──────── GIVEN DATA ────────

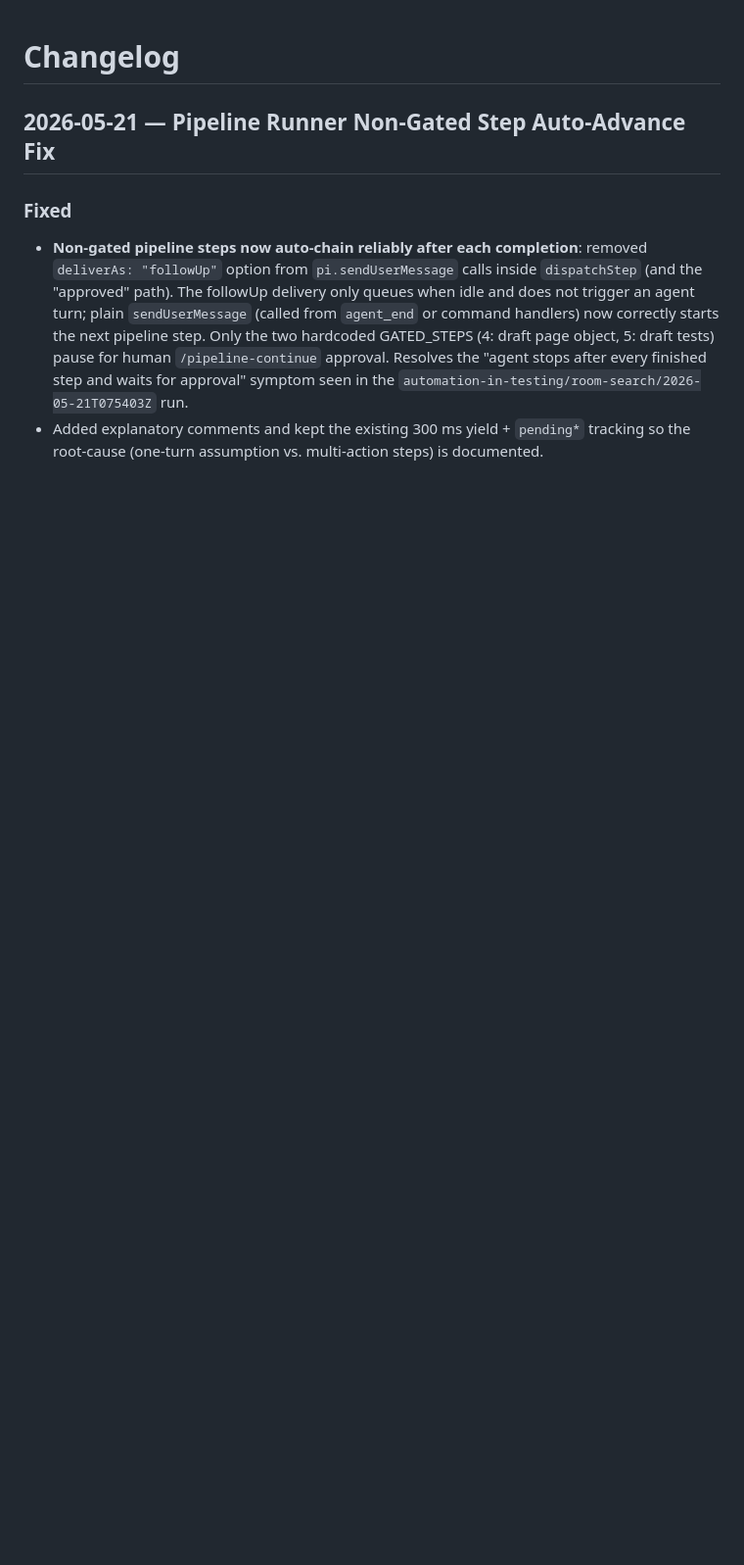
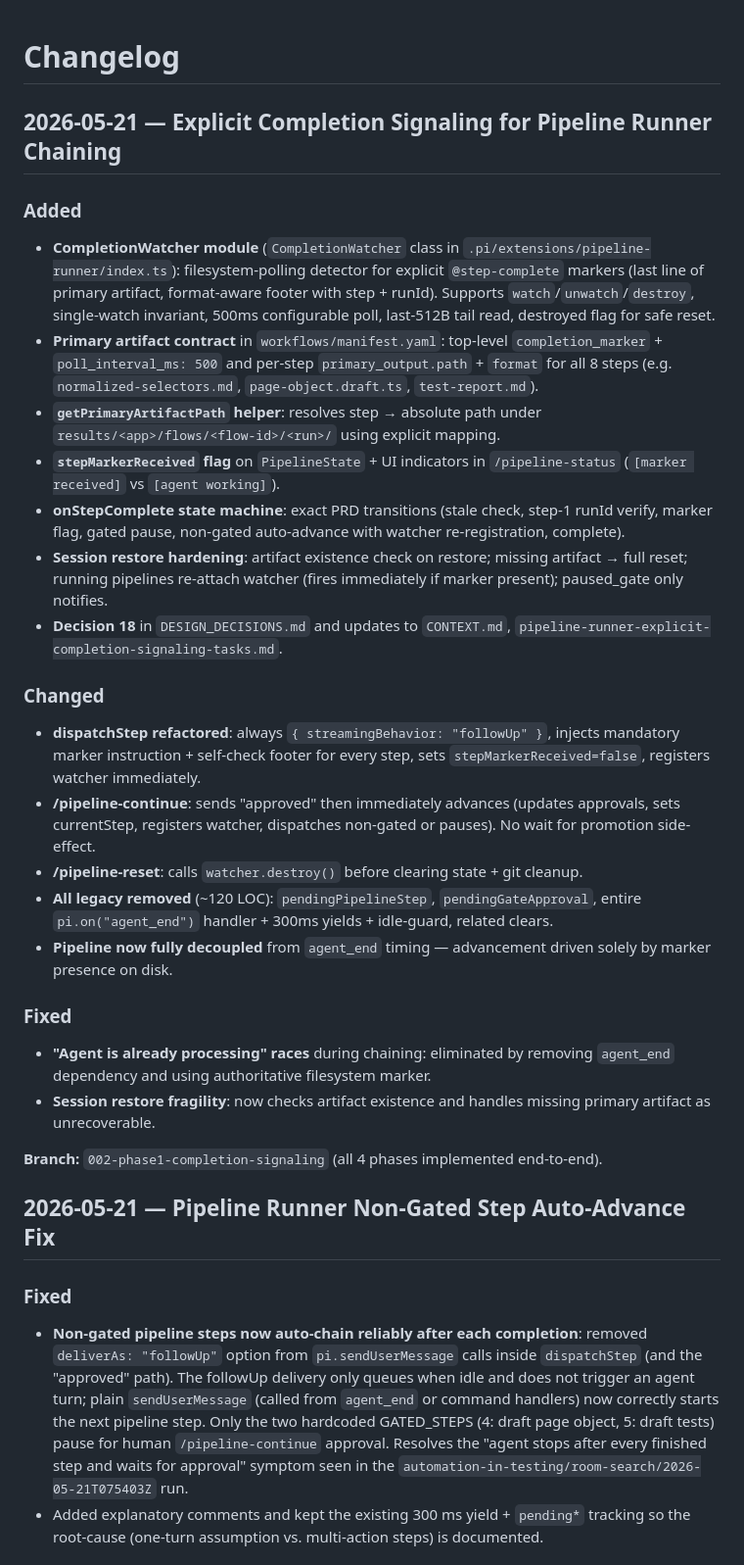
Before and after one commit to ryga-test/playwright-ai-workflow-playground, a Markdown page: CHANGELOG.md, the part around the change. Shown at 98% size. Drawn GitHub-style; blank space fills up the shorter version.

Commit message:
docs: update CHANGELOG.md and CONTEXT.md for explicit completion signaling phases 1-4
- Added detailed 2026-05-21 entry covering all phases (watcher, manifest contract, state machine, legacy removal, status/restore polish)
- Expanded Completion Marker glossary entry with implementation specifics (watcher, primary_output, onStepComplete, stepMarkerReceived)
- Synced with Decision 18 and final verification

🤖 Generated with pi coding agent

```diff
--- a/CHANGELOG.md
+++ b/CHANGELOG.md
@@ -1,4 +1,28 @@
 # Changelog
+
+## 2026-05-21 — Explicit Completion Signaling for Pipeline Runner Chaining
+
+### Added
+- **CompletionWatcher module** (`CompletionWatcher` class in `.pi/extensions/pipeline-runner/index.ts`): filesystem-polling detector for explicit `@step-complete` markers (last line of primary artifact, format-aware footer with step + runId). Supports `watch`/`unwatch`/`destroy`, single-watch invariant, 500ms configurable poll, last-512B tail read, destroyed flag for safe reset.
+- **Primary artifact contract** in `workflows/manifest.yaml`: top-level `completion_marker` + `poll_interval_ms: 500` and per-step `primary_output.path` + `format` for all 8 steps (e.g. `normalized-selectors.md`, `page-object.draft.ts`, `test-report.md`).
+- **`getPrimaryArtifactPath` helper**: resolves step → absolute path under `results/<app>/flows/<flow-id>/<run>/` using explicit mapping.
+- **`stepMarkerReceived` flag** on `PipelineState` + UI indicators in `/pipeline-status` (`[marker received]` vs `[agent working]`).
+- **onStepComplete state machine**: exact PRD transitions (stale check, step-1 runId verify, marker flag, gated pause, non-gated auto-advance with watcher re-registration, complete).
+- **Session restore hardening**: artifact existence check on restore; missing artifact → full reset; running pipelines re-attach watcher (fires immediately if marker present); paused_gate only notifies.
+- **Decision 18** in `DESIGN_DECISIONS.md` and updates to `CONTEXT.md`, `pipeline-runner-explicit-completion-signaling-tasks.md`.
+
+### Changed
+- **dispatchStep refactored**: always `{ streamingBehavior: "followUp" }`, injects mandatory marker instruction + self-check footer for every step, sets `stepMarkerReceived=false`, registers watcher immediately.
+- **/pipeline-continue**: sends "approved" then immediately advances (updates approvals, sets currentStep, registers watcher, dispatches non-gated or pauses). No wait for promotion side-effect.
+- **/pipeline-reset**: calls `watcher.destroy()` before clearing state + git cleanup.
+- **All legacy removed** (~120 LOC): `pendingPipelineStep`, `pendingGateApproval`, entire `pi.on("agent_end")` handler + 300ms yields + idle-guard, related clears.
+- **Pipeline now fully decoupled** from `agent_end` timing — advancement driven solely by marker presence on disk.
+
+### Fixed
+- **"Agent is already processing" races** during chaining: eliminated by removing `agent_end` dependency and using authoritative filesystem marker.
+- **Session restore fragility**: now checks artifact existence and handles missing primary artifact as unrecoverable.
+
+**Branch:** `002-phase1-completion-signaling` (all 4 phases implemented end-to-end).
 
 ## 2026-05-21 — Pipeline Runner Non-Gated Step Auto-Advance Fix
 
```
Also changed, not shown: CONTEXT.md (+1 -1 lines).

────────

▶ **AIM OF THE TASK**: Could you write out the whole listing exactly, skipping every picture?

▶ **WRITTEN SOLUTION**:
Before and after one commit to ryga-test/playwright-ai-workflow-playground, a Markdown page: CHANGELOG.md, the part around the change. Shown at 98% size. Drawn GitHub-style; blank space fills up the shorter version.

Commit message:
docs: update CHANGELOG.md and CONTEXT.md for explicit completion signaling phases 1-4
- Added detailed 2026-05-21 entry covering all phases (watcher, manifest contract, state machine, legacy removal, status/restore polish)
- Expanded Completion Marker glossary entry with implementation specifics (watcher, primary_output, onStepComplete, stepMarkerReceived)
- Synced with Decision 18 and final verification

🤖 Generated with pi coding agent

```diff
--- a/CHANGELOG.md
+++ b/CHANGELOG.md
@@ -1,4 +1,28 @@
 # Changelog
+
+## 2026-05-21 — Explicit Completion Signaling for Pipeline Runner Chaining
+
+### Added
+- **CompletionWatcher module** (`CompletionWatcher` class in `.pi/extensions/pipeline-runner/index.ts`): filesystem-polling detector for explicit `@step-complete` markers (last line of primary artifact, format-aware footer with step + runId). Supports `watch`/`unwatch`/`destroy`, single-watch invariant, 500ms configurable poll, last-512B tail read, destroyed flag for safe reset.
+- **Primary artifact contract** in `workflows/manifest.yaml`: top-level `completion_marker` + `poll_interval_ms: 500` and per-step `primary_output.path` + `format` for all 8 steps (e.g. `normalized-selectors.md`, `page-object.draft.ts`, `test-report.md`).
+- **`getPrimaryArtifactPath` helper**: resolves step → absolute path under `results/<app>/flows/<flow-id>/<run>/` using explicit mapping.
+- **`stepMarkerReceived` flag** on `PipelineState` + UI indicators in `/pipeline-status` (`[marker received]` vs `[agent working]`).
+- **onStepComplete state machine**: exact PRD transitions (stale check, step-1 runId verify, marker flag, gated pause, non-gated auto-advance with watcher re-registration, complete).
+- **Session restore hardening**: artifact existence check on restore; missing artifact → full reset; running pipelines re-attach watcher (fires immediately if marker present); paused_gate only notifies.
+- **Decision 18** in `DESIGN_DECISIONS.md` and updates to `CONTEXT.md`, `pipeline-runner-explicit-completion-signaling-tasks.md`.
+
+### Changed
+- **dispatchStep refactored**: always `{ streamingBehavior: "followUp" }`, injects mandatory marker instruction + self-check footer for every step, sets `stepMarkerReceived=false`, registers watcher immediately.
+- **/pipeline-continue**: sends "approved" then immediately advances (updates approvals, sets currentStep, registers watcher, dispatches non-gated or pauses). No wait for promotion side-effect.
+- **/pipeline-reset**: calls `watcher.destroy()` before clearing state + git cleanup.
+- **All legacy removed** (~120 LOC): `pendingPipelineStep`, `pendingGateApproval`, entire `pi.on("agent_end")` handler + 300ms yields + idle-guard, related clears.
+- **Pipeline now fully decoupled** from `agent_end` timing — advancement driven solely by marker presence on disk.
+
+### Fixed
+- **"Agent is already processing" races** during chaining: eliminated by removing `agent_end` dependency and using authoritative filesystem marker.
+- **Session restore fragility**: now checks artifact existence and handles missing primary artifact as unrecoverable.
+
+**Branch:** `002-phase1-completion-signaling` (all 4 phases implemented end-to-end).
 
 ## 2026-05-21 — Pipeline Runner Non-Gated Step Auto-Advance Fix
 
```
Also changed, not shown: CONTEXT.md (+1 -1 lines).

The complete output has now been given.